What to work on —
Search the lines of the records for the word "objects", and copy every line that has it.

* * * *

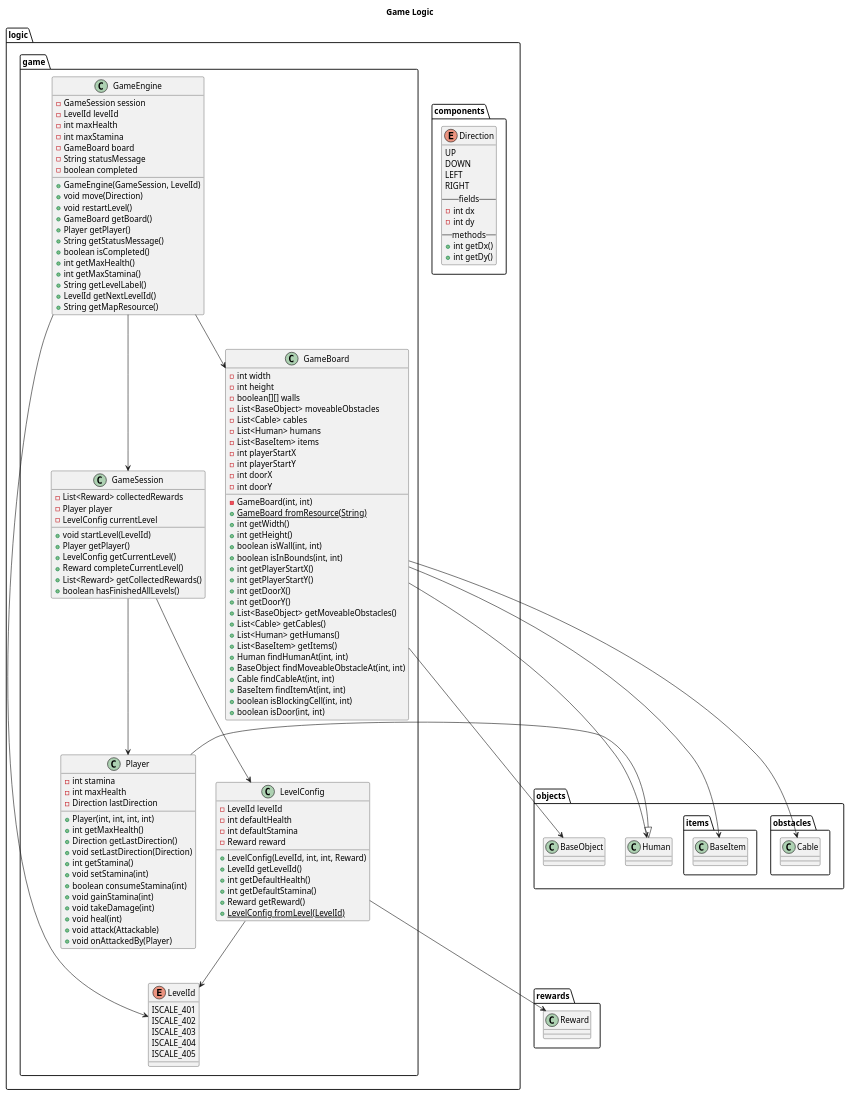
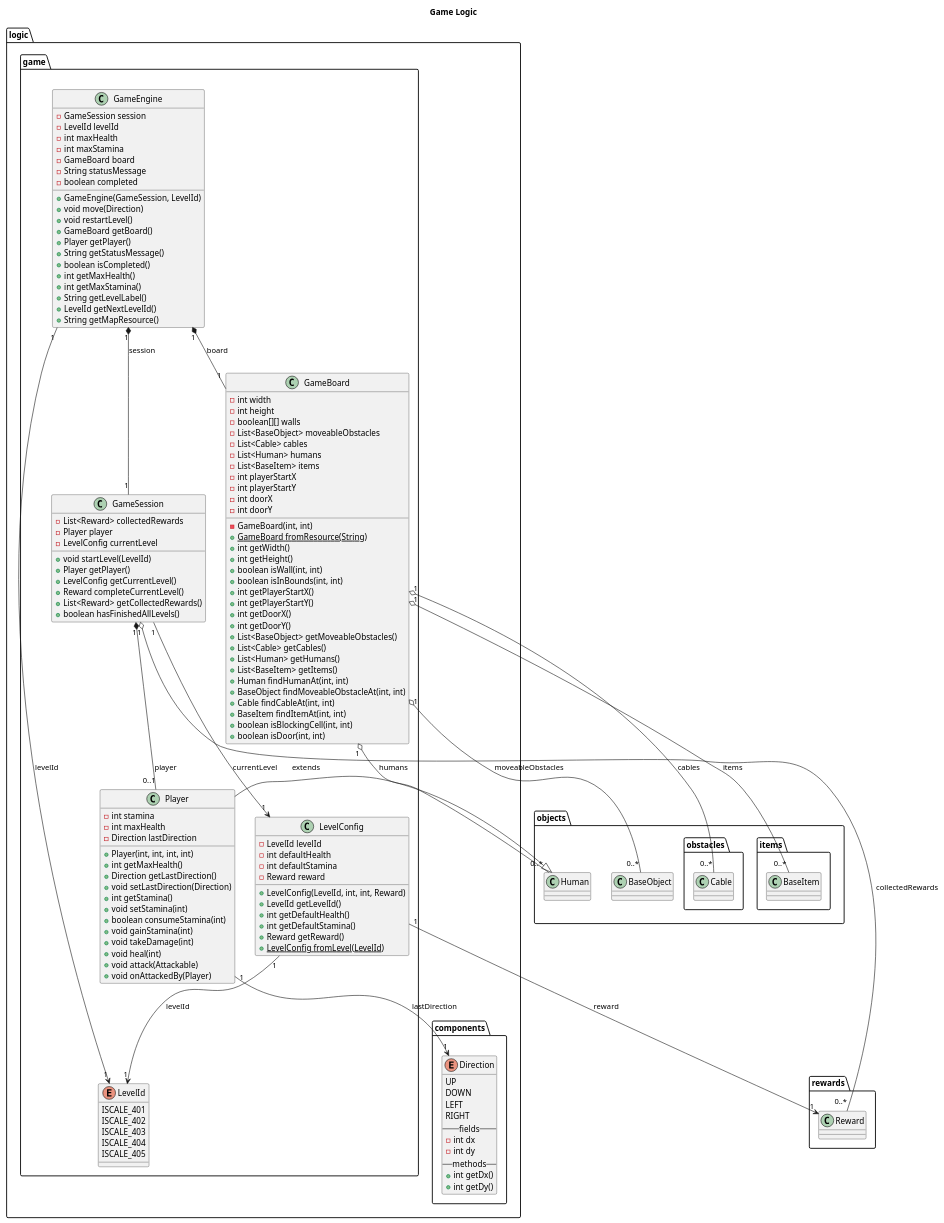
One commit to Pitichod/ProgMeth-Project changed the diagram in UML_3_Logic.puml. Above: the diagram before and after it, drawn with PlantUML. The commit also changed 3 other files, not shown here.

Commit message:
Improve UML diagrams: add composition/aggregation, multiplicities, and role labels

```diff
--- a/UML_3_Logic.puml
+++ b/UML_3_Logic.puml
@@ -1,147 +1,154 @@
 @startuml UML_3_Logic
 title Game Logic
 
 package logic.components {
     enum Direction {
         UP
         DOWN
         LEFT
         RIGHT
         -- fields --
         - int dx
         - int dy
         -- methods --
         + int getDx()
         + int getDy()
     }
 }
 
 package logic.game {
     enum LevelId {
         ISCALE_401
         ISCALE_402
         ISCALE_403
         ISCALE_404
         ISCALE_405
     }
 
     class LevelConfig {
         - LevelId levelId
         - int defaultHealth
         - int defaultStamina
         - Reward reward
         + LevelConfig(LevelId, int, int, Reward)
         + LevelId getLevelId()
         + int getDefaultHealth()
         + int getDefaultStamina()
         + Reward getReward()
         + {static} LevelConfig fromLevel(LevelId)
     }
 
     class Player {
         - int stamina
         - int maxHealth
         - Direction lastDirection
         + Player(int, int, int, int)
         + int getMaxHealth()
         + Direction getLastDirection()
         + void setLastDirection(Direction)
         + int getStamina()
         + void setStamina(int)
         + boolean consumeStamina(int)
         + void gainStamina(int)
         + void takeDamage(int)
         + void heal(int)
         + void attack(Attackable)
         + void onAttackedBy(Player)
     }
 
     class GameBoard {
         - int width
         - int height
         - boolean[][] walls
         - List<BaseObject> moveableObstacles
         - List<Cable> cables
         - List<Human> humans
         - List<BaseItem> items
         - int playerStartX
         - int playerStartY
         - int doorX
         - int doorY
         - GameBoard(int, int)
         + {static} GameBoard fromResource(String)
         + int getWidth()
         + int getHeight()
         + boolean isWall(int, int)
         + boolean isInBounds(int, int)
         + int getPlayerStartX()
         + int getPlayerStartY()
         + int getDoorX()
         + int getDoorY()
         + List<BaseObject> getMoveableObstacles()
         + List<Cable> getCables()
         + List<Human> getHumans()
         + List<BaseItem> getItems()
         + Human findHumanAt(int, int)
         + BaseObject findMoveableObstacleAt(int, int)
         + Cable findCableAt(int, int)
         + BaseItem findItemAt(int, int)
         + boolean isBlockingCell(int, int)
         + boolean isDoor(int, int)
     }
 
     class GameSession {
         - List<Reward> collectedRewards
         - Player player
         - LevelConfig currentLevel
         + void startLevel(LevelId)
         + Player getPlayer()
         + LevelConfig getCurrentLevel()
         + Reward completeCurrentLevel()
         + List<Reward> getCollectedRewards()
         + boolean hasFinishedAllLevels()
     }
 
     class GameEngine {
         - GameSession session
         - LevelId levelId
         - int maxHealth
         - int maxStamina
         - GameBoard board
         - String statusMessage
         - boolean completed
         + GameEngine(GameSession, LevelId)
         + void move(Direction)
         + void restartLevel()
         + GameBoard getBoard()
         + Player getPlayer()
         + String getStatusMessage()
         + boolean isCompleted()
         + int getMaxHealth()
         + int getMaxStamina()
         + String getLevelLabel()
         + LevelId getNextLevelId()
         + String getMapResource()
     }
 }
 
-' Inheritance
-objects.Human <|-- Player
+' Inheritance: Player extends Human
+objects.Human <|-- Player : extends
 
-' Associations
-LevelConfig --> LevelId
-LevelConfig --> rewards.Reward
+' Composition: GameEngine owns GameSession and GameBoard
+GameEngine "1" *-- "1" GameSession : session
+GameEngine "1" *-- "1" GameBoard : board
+GameEngine "1" --> "1" LevelId : levelId
 
-GameSession --> Player
-GameSession --> LevelConfig
+' Composition: GameSession owns Player and LevelConfig
+GameSession "1" *-- "0..1" Player : player
+GameSession "1" --> "1" LevelConfig : currentLevel
+GameSession "1" o-- "0..*" rewards.Reward : collectedRewards
 
-GameEngine --> GameSession
-GameEngine --> LevelId
-GameEngine --> GameBoard
+' LevelConfig references
+LevelConfig "1" --> "1" LevelId : levelId
+LevelConfig "1" --> "1" rewards.Reward : reward
 
-GameBoard --> objects.Human
-GameBoard --> objects.BaseObject
-GameBoard --> objects.obstacles.Cable
-GameBoard --> objects.items.BaseItem
+' GameBoard aggregates objects
+GameBoard "1" o-- "0..*" objects.Human : humans
+GameBoard "1" o-- "0..*" objects.BaseObject : moveableObstacles
+GameBoard "1" o-- "0..*" objects.obstacles.Cable : cables
+GameBoard "1" o-- "0..*" objects.items.BaseItem : items
+
+' Player uses Direction
+Player "1" --> "1" Direction : lastDirection
 
 @enduml
```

* * * *

Problem solution —
-objects.Human <|-- Player
+objects.Human <|-- Player : extends
-GameBoard --> objects.Human
-GameBoard --> objects.BaseObject
-GameBoard --> objects.obstacles.Cable
-GameBoard --> objects.items.BaseItem
+' GameBoard aggregates objects
+GameBoard "1" o-- "0..*" objects.Human : humans
+GameBoard "1" o-- "0..*" objects.BaseObject : moveableObstacles
+GameBoard "1" o-- "0..*" objects.obstacles.Cable : cables
+GameBoard "1" o-- "0..*" objects.items.BaseItem : items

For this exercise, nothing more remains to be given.